ODOT Enlists Volunteers to Prevent Litter in Ohio

Fri July 04, 2008 - Midwest Edition

Hoping to prevent a $4 million problem marring Ohio’s highway system, the Ohio Department of Transportation (ODOT) kicked off its annual spring litter cleanup by enlisting the help of an army of volunteers to prevent litter in the state’s Clear Across Ohio campaign.

Gov. Ted Strickland proclaimed April as “Keep Ohio Beautiful Month.” In celebration, ODOT has partnered with Keep Ohio Beautiful on the Great American Cleanup, which officially kicked off statewide with an event March 29 at the Street Market in Toledo.

ODOT District 11 Deputy Director Dick Bible said, “As a way to show our support and participation, our county maintenance crews throughout east-central Ohio are picking up litter today.”

Statewide, ODOT’s highway crews collected nearly 10 million pounds of trash in 2007 at a cost of $4 million in labor and equipment expenses. That’s more than 500,000 bags of litter and debris taken off the roads and grassy medians along the state highway system.

“By embracing environmental stewardship, we can all prevent litter — Clear Across Ohio,” said ODOT Director James Beasley. “To give you some perspective, the $4 million spent last year to pick up highway litter could have instead been used to pave a new 40 mile two-lane road.”

The Great American Cleanup is the nation’s largest annual community improvement program. Cleanup activities are expected to involve as many as 2.5 million people volunteering more than 8 million hours to clean, beautify and improve 15,000 communities during events in all 50 states.

Ohio also has more than 1,400 groups — with at least one group in each county — who have joined ODOT’s Adopt-a-Highway program.
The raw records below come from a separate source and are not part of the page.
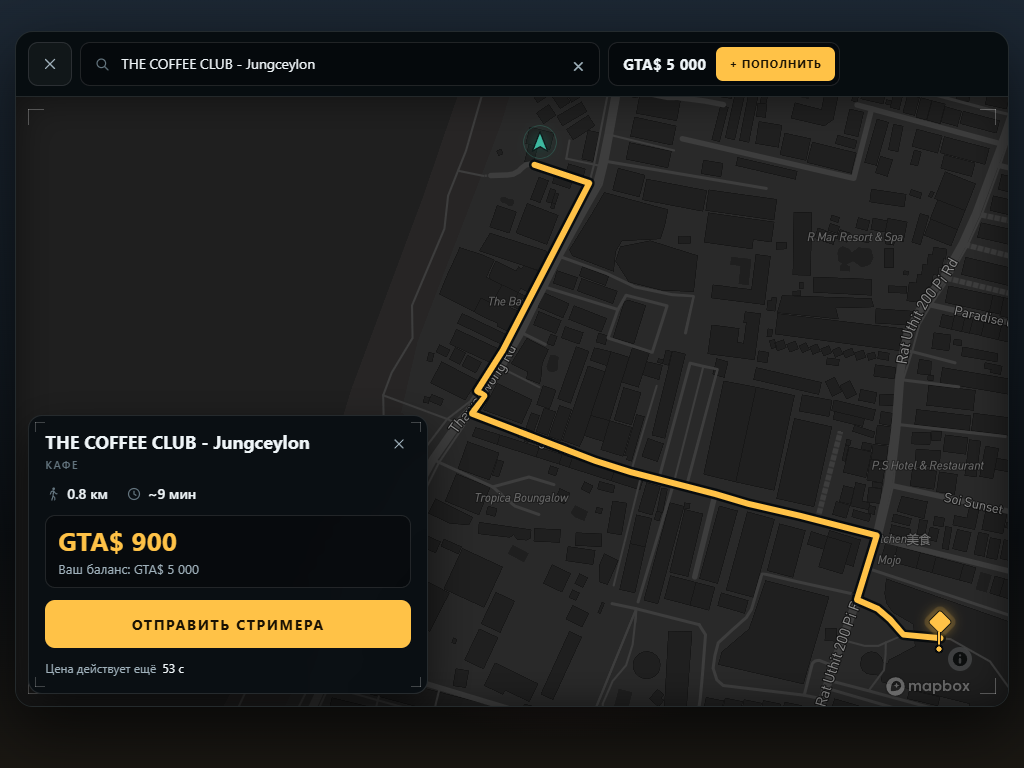
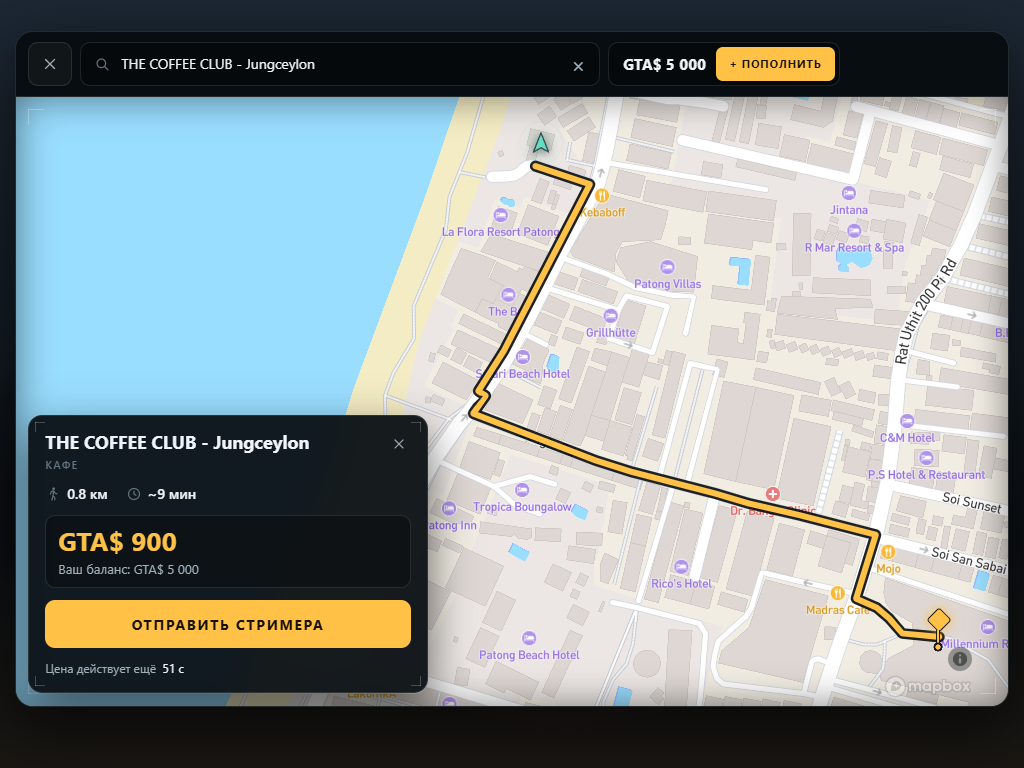
Streets map for viewers, dark OBS minimap without its own status band
- The extension map uses mapbox streets-v12 (shops, cafés, hotels, the
  beach; places are clickable). It is a server setting, MAPBOX_STYLE_URL:
  no zip change. The OBS minimap keeps its dark style through the new
  OBS_MAPBOX_STYLE_URL.
- OBS minimap: the map fills the whole frame; the status band floats over
  its bottom edge on a fading gradient and shrinks to a small pill when idle.
- Review screenshot re-captured on the streets map (1024x768); the ui-shots
  harness can switch style (UI_MAP_STYLE) and shoots the 1024x768 frame.

diff --git a/web/src/obs/obs.css b/web/src/obs/obs.css
@@ -445,3 +445,33 @@ body.page-obs {
   left: var(--mm-left);
   bottom: calc(var(--mm-bottom) + var(--mm-height) + 8px);
 }
+
+/* --------------------------------------------------------------------------
+   Strip over the map (proposal): the strip no longer takes its own band under
+   the map. It floats over the bottom of the map on a fading gradient, so the
+   map fills the whole frame; idle it shrinks to a small translucent pill.
+   -------------------------------------------------------------------------- */
+
+.obs-minimap .obs-strip {
+  position: absolute;
+  left: 0;
+  right: 0;
+  bottom: 0;
+  z-index: 3;
+  flex: none;
+  height: auto;
+  min-height: 0;
+  padding: 26px 15px 12px;
+  border-top: 0;
+  background: linear-gradient(to top, rgba(5, 9, 12, 0.82) 0%, rgba(5, 9, 12, 0.55) 55%, rgba(5, 9, 12, 0) 100%);
+}
+
+.obs-minimap .obs-strip:has(.obs-strip__idle) {
+  left: 12px;
+  right: auto;
+  bottom: 12px;
+  padding: 6px 11px;
+  border-radius: 999px;
+  border: 1px solid var(--hairline);
+  background: rgba(5, 9, 12, 0.6);
+}

diff --git a/server/src/env.ts b/server/src/env.ts
@@ -59,6 +59,8 @@ const schema = z.object({
   /** Server token used for Directions/Geocoding. Never sent to a browser. */
   MAPBOX_SERVER_TOKEN: z.string().default(''),
   MAPBOX_STYLE_URL: z.string().default('mapbox://styles/mapbox/dark-v11'),
+  /** The OBS minimap's own style; empty = MAPBOX_STYLE_URL. Dark reads best burned into the video. */
+  OBS_MAPBOX_STYLE_URL: z.string().default(''),
 
   // --- Auth -----------------------------------------------------------------
   /** HMAC key for streamer-device and admin session tokens. */

diff --git a/server/src/http/routes/obs.ts b/server/src/http/routes/obs.ts
@@ -27,7 +27,7 @@ export async function registerObsRoutes(app: FastifyInstance): Promise<void> {
     const { token } = req.query as { token?: string };
     return {
       mapboxToken: env.MAPBOX_PUBLIC_TOKEN,
-      styleUrl: env.MAPBOX_STYLE_URL,
+      styleUrl: env.OBS_MAPBOX_STYLE_URL || env.MAPBOX_STYLE_URL,
       channelId: channel(),
       bounds: PHUKET,
       trusted: isObsToken(token),
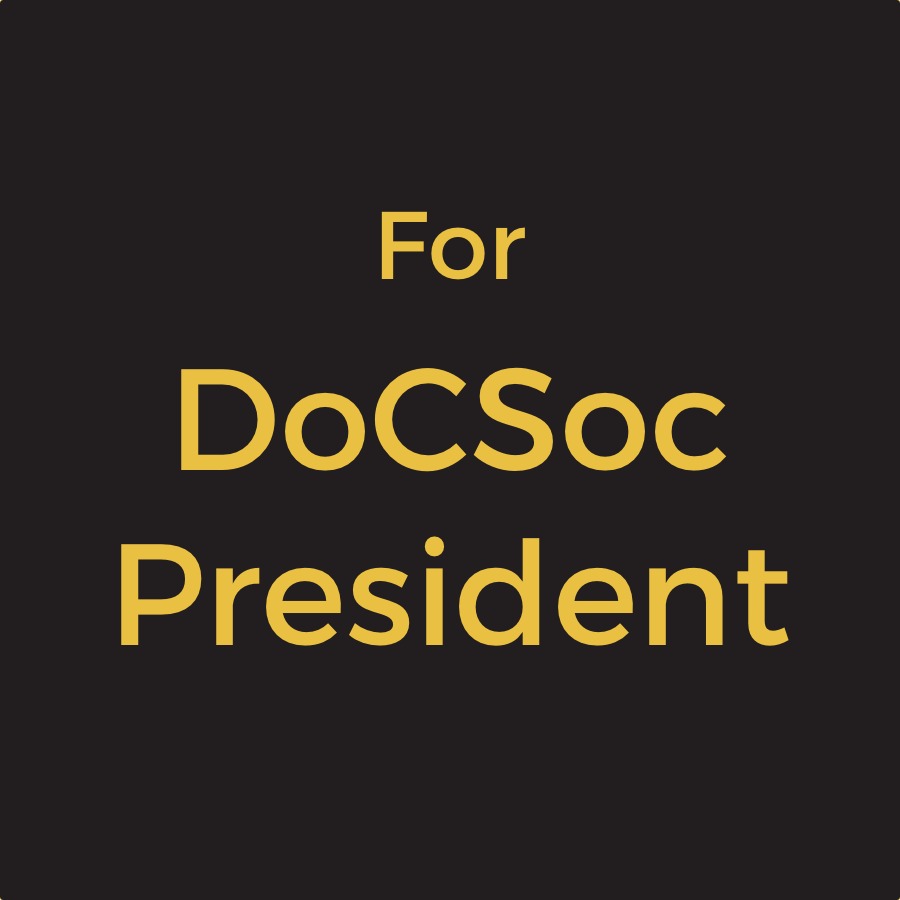
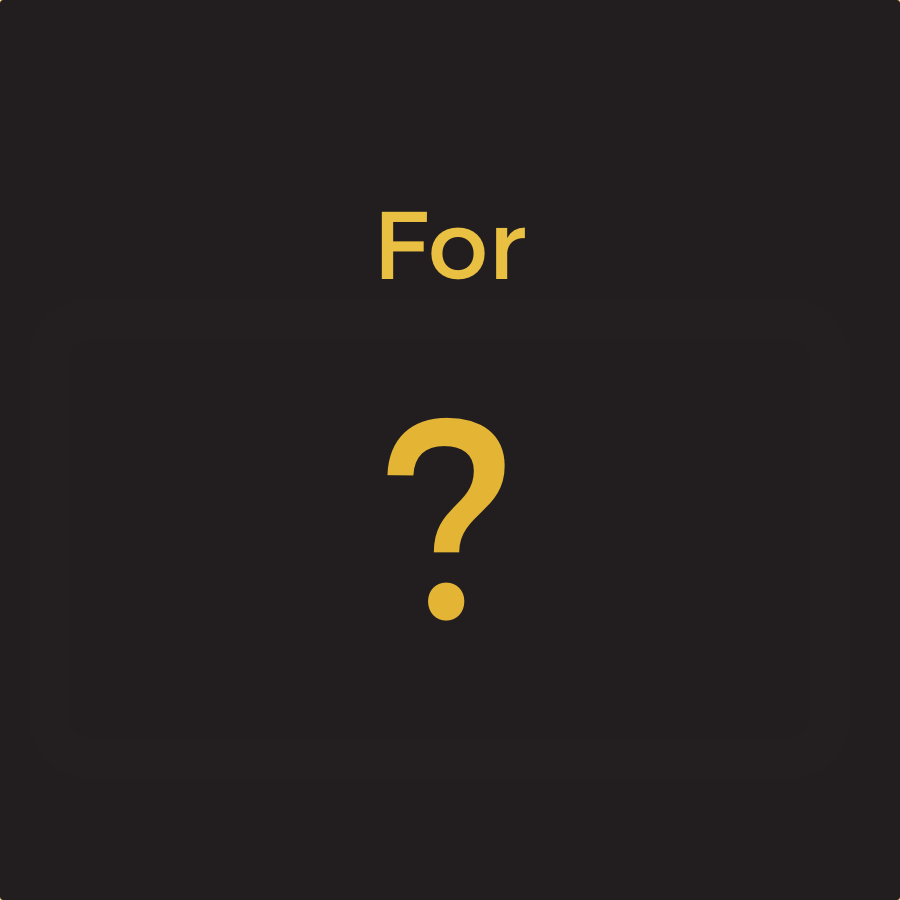
Add basic structure

Changed region(s): [[0.1244, 0.4044, 0.8711, 0.7156]]

diff --git a/css/hexagons.css b/css/hexagons.css
@@ -3,7 +3,28 @@
     padding: 0;
 }
 body {
+    background: #f2c643;
+    font-family: 'Montserrat',Arial,sans-serif;
+}
+.bg-light {
     background: #fff;
+}
+.no-margin {
+  margin-top: 0px;
+}
+.radius {
+  border-radius: 25px 25px 25px 25px;
+  border: 7px solid #231f20;
+}
+.pad {
+  padding-left: 10px;
+  padding-right: 10px;
+}
+.txt-primary {
+    color: #f2c643;
+}
+.bg-dark {
+  background-color: #231f20;
 }
 #hexGrid {
   display: flex;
Volunteer groups adopt a 2- mi. section or an interchange along the state highway system, picking up litter and debris a minimum of four times each year.